The History of Domino

Among the many games that have been invented, the domino game has been gaining popularity over the years. Dominos are rectangular tiles with square ends and are marked with a certain number of spots. They can be played in both Western and Chinese styles.


Despite the popularity of the game of Domino in the United States, it’s unclear where the game originated. According to some sources, it originated in China, but many historians believe that it was invented in the 11th-14th century. Other sources attribute the game to Europe.

According to one theory, the game of Domino was created by a 17th century poet named Sir John Suckling. After earning PS20,000 playing cribbage in an English pub, Suckling invented the game.

In the eighteenth century, the game was introduced to Europe and the United States. It spread to North America, where the Inuit tribes played with bone-like objects before decks of cards were invented.

European-style dominoes vs Chinese-style dominoes

Traditionally, European-style dominoes are made from bone, ivory or dark hardwoods. They also come in frosted glass and ceramic clay. Historically, the pips of the dominoes were contrasting black or white.

European dominoes also come in a standard Double-six set, which has 28 pieces. In the standard set, each tile is a single-tile representation of the value of one die. The other side of the domino is blank. The other seven pieces are a combination of the two halves of the tile. The last piece of the set represents a combination of a single die.

Western domino games

Several varieties of Western domino games exist. Some are played with two players while others are played in groups of four. Regardless of how you play, the object is to earn the most points possible by winning a series of rounds. Most of these games use a set of 28 tiles.

The most common Western domino set contains four suits. A standard double six set contains seven tiles per player. Unlike Chinese dominoes, Western sets usually have no blank tiles. However, some sets do feature a large red spot for one.

For a more seasoned gamer, a Western game can be a daunting task. For starters, the game is played with a spinner, a metal rounded nail head that will help prevent the face of the tile from scratching the table top.

Falling domino theory

During the Cold War, the military-industrial complex used the “domino theory” to justify US military actions, while mainstream media echoed the propaganda. This theory is a zero-sum game that assumes that the rise of one communist nation will lead to the fall of neighboring states.

In the case of Vietnam, it was the fall of the French colony of Indo-China to communism that created the domino effect. The United States fought to stop the communist victory in Vietnam. However, it had little impact on the overall outcome of the war.

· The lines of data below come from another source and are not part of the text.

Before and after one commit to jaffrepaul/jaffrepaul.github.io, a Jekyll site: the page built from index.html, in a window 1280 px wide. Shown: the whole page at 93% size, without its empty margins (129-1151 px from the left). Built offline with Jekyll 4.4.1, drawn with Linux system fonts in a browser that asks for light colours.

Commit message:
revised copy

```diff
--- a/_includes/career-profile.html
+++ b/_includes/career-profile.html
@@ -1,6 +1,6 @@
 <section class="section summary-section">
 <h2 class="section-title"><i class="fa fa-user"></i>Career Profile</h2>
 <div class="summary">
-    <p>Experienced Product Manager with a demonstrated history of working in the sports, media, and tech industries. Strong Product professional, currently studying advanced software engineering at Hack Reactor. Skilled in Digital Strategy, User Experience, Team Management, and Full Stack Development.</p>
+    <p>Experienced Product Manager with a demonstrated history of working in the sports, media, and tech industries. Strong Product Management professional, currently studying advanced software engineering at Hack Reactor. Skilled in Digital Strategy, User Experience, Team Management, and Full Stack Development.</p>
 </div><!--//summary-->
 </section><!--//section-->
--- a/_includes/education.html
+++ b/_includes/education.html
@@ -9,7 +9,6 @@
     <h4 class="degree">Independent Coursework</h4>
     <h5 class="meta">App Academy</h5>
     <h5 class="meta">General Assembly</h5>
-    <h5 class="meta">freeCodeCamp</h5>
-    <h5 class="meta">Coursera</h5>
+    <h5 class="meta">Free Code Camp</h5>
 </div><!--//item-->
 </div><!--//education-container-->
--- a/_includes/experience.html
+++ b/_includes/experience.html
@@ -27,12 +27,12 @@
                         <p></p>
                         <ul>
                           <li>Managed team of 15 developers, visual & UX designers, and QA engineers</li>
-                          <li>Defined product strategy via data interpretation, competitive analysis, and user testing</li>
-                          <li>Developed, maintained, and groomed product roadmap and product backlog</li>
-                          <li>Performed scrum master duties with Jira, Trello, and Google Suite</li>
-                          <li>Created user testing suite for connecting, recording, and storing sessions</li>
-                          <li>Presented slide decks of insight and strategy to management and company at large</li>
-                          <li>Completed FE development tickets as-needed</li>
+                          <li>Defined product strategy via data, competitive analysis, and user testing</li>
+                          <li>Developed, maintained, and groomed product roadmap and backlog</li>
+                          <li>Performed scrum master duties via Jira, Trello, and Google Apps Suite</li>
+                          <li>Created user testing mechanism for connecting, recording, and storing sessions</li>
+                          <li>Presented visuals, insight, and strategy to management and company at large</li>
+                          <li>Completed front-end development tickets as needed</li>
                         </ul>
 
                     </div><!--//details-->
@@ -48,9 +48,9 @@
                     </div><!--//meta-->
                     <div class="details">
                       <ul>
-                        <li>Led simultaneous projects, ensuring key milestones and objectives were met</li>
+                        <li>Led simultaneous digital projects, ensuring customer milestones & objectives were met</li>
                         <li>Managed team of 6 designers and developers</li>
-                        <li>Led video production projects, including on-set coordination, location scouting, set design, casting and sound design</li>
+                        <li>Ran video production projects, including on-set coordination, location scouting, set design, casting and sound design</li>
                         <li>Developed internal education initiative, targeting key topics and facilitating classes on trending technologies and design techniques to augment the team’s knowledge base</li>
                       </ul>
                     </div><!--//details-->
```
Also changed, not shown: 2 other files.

The concept of the falling domino theory was first articulated by President Dwight D. Eisenhower during the battle at Dien Bien Phu. In April, he referred to the theory at a White House news conference. He predicted that if Indo-China fell, other Southeast Asian nations would follow its path to communism. The fall of these countries would cause the collapse of other states, including Burma, Thailand and Australia.